We describe the external morphology, buccal cavity, chondrocranium, hyobranchial skeleton, and musculature of the tadpole of Rhinella achavali (Achaval's Toad), along with its karyotype. Tadpoles were found in a small, permanent stream and were showing schooling behavior. The characterization of the proposed species groups within Rhinella cannot be currently improved using external larval morphology, as it seems to be much conserved within this genus. Buccal cavity morphology confirms the distinctiveness of the Rhinella veraguensis (Veragua Toad) group with respect to other known Rhinella. Musculoskeletal character states are similar among bufonids, although within this family the basal genus Melanophryniscus shows some distinctive states. The karyotype is composed of 22 bi-armed chromosomes, with secondary constrictions in pair 7, as found in the other species in the Rhinella marina (Marine Toad) group.
We report on the reproductive biology of Rhacophorus vampyrus (Rhacophoridae, Anura) from the Lang Bian Plateau in southern Vietnam. Unlike most other members of the genus Rhacophorus, R. vampyrus is a phytotelm breeder and reproduces in water-filled tree hollows. The species shows a unique tadpole mouthpart morphology not reported for any other anurans: presence of a specific serrated horny arch on the upper jaw and two large, fang-like horny teeth on the lower jaw. This, together with the presence of a large extensible stomach and relatively short digestive tract length, indicates an adaptation toward macrophagous feeding. We observed two clutch types in R. vampyrus: fertilized eggs included in a typical foam nest and unfertilized eggs, apparently having a trophic function, enveloped by dense mucous.
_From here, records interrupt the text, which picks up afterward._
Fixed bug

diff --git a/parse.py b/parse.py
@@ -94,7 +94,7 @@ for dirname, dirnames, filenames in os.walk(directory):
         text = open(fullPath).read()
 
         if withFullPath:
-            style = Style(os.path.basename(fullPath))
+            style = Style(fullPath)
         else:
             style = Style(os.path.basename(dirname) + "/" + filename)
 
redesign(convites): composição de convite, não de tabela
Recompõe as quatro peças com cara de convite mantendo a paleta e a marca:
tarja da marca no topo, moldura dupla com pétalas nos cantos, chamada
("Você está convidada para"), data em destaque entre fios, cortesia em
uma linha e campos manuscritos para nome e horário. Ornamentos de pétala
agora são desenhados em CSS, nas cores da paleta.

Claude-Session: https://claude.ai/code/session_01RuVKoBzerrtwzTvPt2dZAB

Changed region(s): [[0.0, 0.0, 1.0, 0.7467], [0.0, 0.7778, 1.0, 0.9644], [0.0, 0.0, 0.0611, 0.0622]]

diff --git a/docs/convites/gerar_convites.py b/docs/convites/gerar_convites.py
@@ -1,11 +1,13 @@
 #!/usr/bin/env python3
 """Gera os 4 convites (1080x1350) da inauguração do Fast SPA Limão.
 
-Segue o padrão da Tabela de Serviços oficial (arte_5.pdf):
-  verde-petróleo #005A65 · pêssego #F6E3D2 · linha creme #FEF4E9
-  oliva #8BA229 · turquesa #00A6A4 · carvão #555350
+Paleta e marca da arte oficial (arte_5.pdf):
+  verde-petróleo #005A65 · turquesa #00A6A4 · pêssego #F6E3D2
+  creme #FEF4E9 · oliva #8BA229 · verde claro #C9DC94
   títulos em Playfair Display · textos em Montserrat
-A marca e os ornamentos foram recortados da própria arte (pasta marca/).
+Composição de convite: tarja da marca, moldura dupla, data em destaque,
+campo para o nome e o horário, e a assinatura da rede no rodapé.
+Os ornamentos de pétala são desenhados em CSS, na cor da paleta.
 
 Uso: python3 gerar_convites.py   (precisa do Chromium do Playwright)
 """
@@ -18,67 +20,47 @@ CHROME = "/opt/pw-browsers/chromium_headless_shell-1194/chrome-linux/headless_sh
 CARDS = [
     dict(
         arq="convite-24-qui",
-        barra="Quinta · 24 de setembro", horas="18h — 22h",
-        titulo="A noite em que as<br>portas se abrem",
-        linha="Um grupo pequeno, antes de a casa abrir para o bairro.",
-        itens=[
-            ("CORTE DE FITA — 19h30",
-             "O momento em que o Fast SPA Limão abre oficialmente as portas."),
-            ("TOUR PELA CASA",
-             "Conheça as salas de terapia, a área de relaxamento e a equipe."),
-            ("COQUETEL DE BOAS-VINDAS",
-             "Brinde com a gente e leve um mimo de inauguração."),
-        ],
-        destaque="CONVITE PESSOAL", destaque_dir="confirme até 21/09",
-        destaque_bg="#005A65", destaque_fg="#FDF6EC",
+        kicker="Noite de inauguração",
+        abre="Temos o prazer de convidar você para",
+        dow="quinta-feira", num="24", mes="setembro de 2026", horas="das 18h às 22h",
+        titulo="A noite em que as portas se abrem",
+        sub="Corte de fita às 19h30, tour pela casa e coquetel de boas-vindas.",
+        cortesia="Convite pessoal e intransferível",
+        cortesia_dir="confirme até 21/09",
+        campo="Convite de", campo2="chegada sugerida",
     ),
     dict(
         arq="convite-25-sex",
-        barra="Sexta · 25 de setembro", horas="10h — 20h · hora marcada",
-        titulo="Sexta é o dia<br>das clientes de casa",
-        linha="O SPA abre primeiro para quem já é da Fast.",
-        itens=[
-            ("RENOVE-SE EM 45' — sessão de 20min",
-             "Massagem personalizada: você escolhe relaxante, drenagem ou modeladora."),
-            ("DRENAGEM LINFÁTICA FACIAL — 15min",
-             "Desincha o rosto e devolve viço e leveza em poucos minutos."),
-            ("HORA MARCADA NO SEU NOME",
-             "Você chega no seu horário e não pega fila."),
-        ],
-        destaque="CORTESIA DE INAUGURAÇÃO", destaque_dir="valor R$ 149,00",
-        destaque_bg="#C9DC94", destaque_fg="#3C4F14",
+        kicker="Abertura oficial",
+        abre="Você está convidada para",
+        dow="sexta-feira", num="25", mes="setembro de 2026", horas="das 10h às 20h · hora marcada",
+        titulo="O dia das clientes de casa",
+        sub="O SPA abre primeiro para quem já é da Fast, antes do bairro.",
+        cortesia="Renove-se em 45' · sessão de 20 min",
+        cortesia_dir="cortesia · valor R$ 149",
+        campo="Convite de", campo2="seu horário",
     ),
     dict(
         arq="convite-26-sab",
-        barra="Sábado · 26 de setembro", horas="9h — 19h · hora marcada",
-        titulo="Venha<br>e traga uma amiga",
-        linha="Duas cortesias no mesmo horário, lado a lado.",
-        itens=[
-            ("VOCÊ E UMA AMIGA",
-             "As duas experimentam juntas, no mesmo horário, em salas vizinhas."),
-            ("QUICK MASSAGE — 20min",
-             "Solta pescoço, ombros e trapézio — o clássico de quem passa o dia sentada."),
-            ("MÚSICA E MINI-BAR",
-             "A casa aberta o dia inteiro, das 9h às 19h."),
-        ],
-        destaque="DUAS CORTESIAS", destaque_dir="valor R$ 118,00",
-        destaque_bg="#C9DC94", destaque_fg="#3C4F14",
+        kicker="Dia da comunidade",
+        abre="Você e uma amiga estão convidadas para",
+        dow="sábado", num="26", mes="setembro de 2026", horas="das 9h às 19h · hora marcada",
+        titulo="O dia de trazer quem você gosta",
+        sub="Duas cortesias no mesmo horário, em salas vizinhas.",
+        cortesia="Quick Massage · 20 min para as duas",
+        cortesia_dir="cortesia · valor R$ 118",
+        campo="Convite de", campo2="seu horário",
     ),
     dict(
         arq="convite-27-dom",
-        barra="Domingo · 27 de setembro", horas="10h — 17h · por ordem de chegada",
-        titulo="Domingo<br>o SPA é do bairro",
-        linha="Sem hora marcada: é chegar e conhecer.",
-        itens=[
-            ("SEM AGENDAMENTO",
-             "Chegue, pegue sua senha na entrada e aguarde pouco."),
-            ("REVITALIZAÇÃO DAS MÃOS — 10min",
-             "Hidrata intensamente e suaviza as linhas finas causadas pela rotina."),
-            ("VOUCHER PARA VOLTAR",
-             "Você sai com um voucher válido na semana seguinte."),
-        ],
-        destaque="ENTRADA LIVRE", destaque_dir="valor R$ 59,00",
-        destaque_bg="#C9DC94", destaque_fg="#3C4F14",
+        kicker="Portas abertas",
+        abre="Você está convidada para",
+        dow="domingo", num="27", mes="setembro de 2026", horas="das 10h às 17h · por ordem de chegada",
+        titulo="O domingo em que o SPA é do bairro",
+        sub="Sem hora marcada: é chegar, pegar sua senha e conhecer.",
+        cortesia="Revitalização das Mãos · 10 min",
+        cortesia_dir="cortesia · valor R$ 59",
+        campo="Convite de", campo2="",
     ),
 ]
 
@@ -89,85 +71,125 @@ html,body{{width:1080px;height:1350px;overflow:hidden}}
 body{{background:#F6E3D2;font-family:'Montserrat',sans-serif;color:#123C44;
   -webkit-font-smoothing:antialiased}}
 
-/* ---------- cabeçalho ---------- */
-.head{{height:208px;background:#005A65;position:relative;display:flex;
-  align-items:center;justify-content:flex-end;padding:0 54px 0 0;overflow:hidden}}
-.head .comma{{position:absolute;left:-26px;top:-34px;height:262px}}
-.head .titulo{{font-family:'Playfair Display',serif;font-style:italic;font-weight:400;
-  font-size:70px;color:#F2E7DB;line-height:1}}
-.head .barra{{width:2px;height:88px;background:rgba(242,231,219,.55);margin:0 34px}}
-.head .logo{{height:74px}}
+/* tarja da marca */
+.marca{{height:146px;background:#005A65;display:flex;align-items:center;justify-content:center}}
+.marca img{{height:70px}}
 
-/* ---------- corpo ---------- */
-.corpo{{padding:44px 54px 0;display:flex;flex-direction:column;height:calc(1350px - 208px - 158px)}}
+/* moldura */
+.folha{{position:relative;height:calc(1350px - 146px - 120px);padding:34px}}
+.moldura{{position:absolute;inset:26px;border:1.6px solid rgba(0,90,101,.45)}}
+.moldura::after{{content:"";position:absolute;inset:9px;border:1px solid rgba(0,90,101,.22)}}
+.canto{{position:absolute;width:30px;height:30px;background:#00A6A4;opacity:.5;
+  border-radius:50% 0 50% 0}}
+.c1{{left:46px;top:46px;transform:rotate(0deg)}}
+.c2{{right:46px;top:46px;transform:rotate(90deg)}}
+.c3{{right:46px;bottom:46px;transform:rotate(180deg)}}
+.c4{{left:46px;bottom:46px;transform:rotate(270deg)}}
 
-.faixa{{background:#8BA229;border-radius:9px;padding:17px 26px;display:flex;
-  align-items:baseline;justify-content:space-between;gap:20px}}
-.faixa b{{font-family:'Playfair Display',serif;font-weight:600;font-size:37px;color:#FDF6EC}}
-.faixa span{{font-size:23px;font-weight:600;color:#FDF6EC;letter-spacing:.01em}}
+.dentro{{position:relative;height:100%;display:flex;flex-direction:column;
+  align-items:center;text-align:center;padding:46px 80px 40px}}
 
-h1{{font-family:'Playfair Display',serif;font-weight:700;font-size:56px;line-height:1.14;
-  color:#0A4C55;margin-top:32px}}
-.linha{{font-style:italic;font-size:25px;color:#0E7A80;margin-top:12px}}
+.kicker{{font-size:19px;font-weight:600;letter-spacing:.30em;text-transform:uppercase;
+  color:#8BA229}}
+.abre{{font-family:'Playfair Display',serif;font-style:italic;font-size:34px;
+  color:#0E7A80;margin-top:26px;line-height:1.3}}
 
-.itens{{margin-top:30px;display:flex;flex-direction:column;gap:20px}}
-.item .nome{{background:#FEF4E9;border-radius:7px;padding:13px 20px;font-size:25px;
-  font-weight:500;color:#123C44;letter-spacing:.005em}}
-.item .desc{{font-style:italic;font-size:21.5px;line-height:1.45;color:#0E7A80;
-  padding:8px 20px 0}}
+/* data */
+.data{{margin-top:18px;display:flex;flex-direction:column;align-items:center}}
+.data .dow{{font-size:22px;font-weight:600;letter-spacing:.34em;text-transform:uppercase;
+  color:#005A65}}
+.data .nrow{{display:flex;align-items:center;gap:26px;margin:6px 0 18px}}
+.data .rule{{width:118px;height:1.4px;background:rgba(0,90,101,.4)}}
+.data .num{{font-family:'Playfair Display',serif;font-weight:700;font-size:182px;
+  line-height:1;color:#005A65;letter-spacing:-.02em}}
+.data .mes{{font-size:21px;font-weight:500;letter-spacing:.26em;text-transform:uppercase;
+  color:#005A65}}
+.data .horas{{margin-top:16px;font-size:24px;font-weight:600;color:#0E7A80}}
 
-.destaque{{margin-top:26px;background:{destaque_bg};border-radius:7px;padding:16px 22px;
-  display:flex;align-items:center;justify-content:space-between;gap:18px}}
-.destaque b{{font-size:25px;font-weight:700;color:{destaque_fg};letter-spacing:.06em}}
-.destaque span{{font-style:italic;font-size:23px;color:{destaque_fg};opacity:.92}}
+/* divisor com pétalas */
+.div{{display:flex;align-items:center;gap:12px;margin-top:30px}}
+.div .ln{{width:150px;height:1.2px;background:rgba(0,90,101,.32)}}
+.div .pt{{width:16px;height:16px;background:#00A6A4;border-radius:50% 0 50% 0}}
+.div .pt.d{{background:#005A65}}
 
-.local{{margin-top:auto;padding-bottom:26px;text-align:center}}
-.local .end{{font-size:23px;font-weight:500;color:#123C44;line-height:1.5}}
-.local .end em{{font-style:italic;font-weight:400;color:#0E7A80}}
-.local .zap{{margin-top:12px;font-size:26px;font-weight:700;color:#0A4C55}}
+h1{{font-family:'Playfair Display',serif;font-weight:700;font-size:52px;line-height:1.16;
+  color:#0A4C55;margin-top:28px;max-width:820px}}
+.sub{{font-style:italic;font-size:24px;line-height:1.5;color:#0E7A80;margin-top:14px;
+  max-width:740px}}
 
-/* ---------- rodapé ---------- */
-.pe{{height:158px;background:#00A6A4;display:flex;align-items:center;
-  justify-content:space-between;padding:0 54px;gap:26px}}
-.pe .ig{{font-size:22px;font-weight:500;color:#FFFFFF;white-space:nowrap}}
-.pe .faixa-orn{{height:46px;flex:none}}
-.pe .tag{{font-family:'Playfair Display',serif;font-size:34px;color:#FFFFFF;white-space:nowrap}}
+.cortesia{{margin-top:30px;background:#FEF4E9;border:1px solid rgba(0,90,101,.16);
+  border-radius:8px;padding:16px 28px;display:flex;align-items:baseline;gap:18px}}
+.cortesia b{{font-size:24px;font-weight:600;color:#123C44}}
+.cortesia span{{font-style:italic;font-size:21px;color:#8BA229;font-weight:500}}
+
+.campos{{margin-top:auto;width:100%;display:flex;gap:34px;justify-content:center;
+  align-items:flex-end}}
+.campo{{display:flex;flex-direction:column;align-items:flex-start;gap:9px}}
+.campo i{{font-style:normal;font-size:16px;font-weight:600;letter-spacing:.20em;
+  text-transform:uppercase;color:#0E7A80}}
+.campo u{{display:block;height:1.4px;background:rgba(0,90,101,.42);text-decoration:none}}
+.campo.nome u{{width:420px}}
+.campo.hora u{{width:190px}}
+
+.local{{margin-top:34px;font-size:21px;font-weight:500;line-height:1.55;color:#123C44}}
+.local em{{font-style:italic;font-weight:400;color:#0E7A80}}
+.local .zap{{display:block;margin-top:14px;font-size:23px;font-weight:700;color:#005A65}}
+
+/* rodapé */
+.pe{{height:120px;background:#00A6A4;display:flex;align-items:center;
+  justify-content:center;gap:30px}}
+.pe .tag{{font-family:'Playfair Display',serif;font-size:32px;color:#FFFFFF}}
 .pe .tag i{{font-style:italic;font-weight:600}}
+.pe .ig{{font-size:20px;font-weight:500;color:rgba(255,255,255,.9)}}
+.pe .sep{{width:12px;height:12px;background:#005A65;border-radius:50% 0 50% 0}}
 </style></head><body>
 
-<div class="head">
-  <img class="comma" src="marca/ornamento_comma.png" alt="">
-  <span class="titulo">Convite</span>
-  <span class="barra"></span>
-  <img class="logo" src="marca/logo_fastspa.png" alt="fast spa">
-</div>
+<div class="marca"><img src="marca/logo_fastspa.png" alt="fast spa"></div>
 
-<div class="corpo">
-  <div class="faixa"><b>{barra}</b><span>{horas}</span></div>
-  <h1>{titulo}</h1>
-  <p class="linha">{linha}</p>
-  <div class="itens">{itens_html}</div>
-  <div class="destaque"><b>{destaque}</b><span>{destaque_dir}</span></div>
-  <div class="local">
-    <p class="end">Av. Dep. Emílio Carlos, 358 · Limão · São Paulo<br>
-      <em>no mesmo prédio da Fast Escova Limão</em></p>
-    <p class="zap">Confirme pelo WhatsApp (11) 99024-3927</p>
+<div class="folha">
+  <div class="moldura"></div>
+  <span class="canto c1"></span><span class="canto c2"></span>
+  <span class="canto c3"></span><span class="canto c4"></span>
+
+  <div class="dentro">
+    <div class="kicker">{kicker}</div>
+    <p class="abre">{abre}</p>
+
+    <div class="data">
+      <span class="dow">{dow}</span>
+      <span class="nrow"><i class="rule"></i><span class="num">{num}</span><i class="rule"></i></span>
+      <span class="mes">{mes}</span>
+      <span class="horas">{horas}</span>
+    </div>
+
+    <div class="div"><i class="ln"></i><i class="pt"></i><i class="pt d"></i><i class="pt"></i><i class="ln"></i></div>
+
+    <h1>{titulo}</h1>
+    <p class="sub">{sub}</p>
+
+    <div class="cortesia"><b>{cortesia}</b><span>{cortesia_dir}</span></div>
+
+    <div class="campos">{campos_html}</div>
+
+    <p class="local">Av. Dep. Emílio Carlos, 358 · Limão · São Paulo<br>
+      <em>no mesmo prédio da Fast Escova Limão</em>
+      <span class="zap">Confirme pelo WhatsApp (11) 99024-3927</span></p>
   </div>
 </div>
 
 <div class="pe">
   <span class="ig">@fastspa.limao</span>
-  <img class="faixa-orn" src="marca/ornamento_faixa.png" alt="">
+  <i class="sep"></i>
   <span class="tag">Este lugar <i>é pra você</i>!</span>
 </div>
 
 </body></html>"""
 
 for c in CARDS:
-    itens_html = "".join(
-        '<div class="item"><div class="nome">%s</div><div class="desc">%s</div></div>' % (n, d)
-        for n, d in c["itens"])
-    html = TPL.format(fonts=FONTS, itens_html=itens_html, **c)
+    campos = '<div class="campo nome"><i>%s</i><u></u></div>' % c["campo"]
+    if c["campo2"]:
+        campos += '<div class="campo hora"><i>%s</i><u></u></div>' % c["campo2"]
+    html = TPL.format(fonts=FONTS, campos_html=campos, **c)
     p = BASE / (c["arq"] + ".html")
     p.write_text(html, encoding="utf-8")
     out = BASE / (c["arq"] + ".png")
The digestive tracts of all tadpoles examined contained up to 40 trophic eggs and showed no remains of any other food. Keratinous mouthparts undergo considerable remodeling during tadpole development presuming the change of feeding mode in ontogeny. We speculate that these findings indicate that the tadpole of R. vampyrus is an obligatorily and highly specialized oophagous type with unique mouthpart structures. The advanced form of parental care, including the maternal provisioning of unfertilized eggs, is reported for the first time for the genus Rhacophorus and is the second documented record for the Rhacophoridae.
Careful examination of morphological characters, color patterns, and advertisement calls strongly supports the placement of Dendropsophus allenorum (Duellman and Trueb, 1989) (Cuzco Reserve Frog) into the synonymy of Dendropsophus timbeba (Martins and Cardoso, 1987) (Cardoso's Treefrog).
Um exame cuidadoso dos caracteres morfológicos, dos padrões de coloração e dos cantos de anúncio suportam fortemente que Dendropsophus allenorum (Duellman e Trueb, 1989) deva ser considerado um sinônimo júnior de Dendropsophus timbeba (Martins e Cardoso, 1987).